According to Margaret Reeves and Ángel García, who organized with California farmworkers, communities used their own lived experience and expertise to investigate the environmental injustices they face. In many cases, administrative districting formally excludes communities of color from land-use decisions, and decision-making bodies ignored communities with a perceived lack of scientific credentials. Decades of farmworker experiences, ideas, and efforts generated the local, state, and national momentum necessary to ban the pesticide.
Alternative Agriculture

An environmental justice lens helps us think critically about food systems, even organic farming. For example, organic farming protects biodiversity and soil quality and reduces pollution from fertilizers and pesticide run-off. Since the 1980s, organic farming has advocated for an agriculture free of synthetic agrochemicals as an alternative to conventional agriculture. Organic farmers are also required to use such non-chemical techniques as crop rotation, selecting resistant varieties, using nutrient and water management, providing habitat for the natural enemies of pests, and releasing beneficial organisms such as ladybugs to protect crops from damage.
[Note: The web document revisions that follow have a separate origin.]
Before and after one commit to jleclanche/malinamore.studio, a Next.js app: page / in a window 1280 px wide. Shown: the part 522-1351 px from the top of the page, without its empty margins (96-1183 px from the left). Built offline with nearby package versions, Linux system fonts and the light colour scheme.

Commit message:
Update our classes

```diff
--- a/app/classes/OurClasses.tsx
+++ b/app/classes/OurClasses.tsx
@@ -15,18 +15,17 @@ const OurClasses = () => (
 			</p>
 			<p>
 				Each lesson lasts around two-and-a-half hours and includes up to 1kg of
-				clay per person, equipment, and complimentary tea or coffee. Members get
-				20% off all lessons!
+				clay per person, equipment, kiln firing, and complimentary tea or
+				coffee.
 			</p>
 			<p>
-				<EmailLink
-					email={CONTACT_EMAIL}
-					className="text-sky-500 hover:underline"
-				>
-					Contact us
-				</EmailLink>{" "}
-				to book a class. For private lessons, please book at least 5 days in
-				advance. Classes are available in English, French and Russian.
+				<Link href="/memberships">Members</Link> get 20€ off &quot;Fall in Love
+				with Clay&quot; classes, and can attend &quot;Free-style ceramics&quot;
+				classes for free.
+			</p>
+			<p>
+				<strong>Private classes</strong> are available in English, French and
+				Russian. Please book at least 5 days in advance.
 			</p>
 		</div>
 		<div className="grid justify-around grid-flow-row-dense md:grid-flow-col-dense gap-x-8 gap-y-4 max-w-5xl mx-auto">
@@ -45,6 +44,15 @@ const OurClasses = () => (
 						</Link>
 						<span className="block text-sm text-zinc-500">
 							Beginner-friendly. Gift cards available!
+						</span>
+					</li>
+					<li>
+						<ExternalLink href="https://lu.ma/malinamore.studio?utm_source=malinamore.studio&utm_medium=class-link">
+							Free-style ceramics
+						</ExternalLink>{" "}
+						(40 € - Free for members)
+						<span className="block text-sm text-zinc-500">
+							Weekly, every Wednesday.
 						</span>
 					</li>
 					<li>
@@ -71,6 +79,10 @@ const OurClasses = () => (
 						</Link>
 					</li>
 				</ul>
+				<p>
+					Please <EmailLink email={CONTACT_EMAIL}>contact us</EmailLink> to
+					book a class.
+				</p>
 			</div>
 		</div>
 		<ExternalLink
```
If all these pest prevention strategies have failed and pests are present, organic farmers may use limited amounts of pesticides, but those chemicals are five times less likely to leave behind harmful residues. However, since organic farming has become more popular and profitable, farmers will have to center on social justice and increase compensation, transparency, and safety standards for their workers.

Black Farmer Justice

Thinking critically about Black-owned farms is another way the organic farming community can address environmental racism through environmental justice. The institution of slavery first took African people from their Indigenous lands and subjected them to lives of hard and unpaid agricultural labor.

According to Leah Penniman, the owner of food-justice certified Soul Fire Farm, the legacy of slavery still stains many Black people’s ideas and relationship with agriculture. Rather than see growing foods as liberating, they can think of slavery and oppression. Anti-Black racism also robbed Black people of positive experiences with the land after slavery. The history of Black agriculture since the Civil War is a history of violent displacement and fearful migration.

In 1920, before the millions of Black people fled southern violence in the Great Migration, over 14% of U.S. farmland was Black-owned. By 1992, Black farmers owned less than 1% of U.S. farmland. Even with the increased attention to Black-owned farms, historical Black-owned farms continue to face racism and injustice today. Lastly, supporting Black-owned land helps center a wide range of Black environmental knowledge and activism. Similar to how

Latinx farmworkers and activists have influenced chlorpyrifos policies, Black ecological knowledge and activism have shaped environmental justice movements in the United States.
Even though agrochemicals are the engine of industrial agriculture, which adversely impacts the environment and communities of color, many of those same communities fight back. Science and technology alone will not reduce inequalities in our food system. Organic agriculture cannot improve how food is grown and distributed by itself either. The future, however, is far from bleak.

Jayson Porter, is a Ph.D. candidate in history at Northwestern University and Social Justice Intern at The Organic Center.

This article was originally published in the Spring 2022 Organic Report, you can view the full magazine here.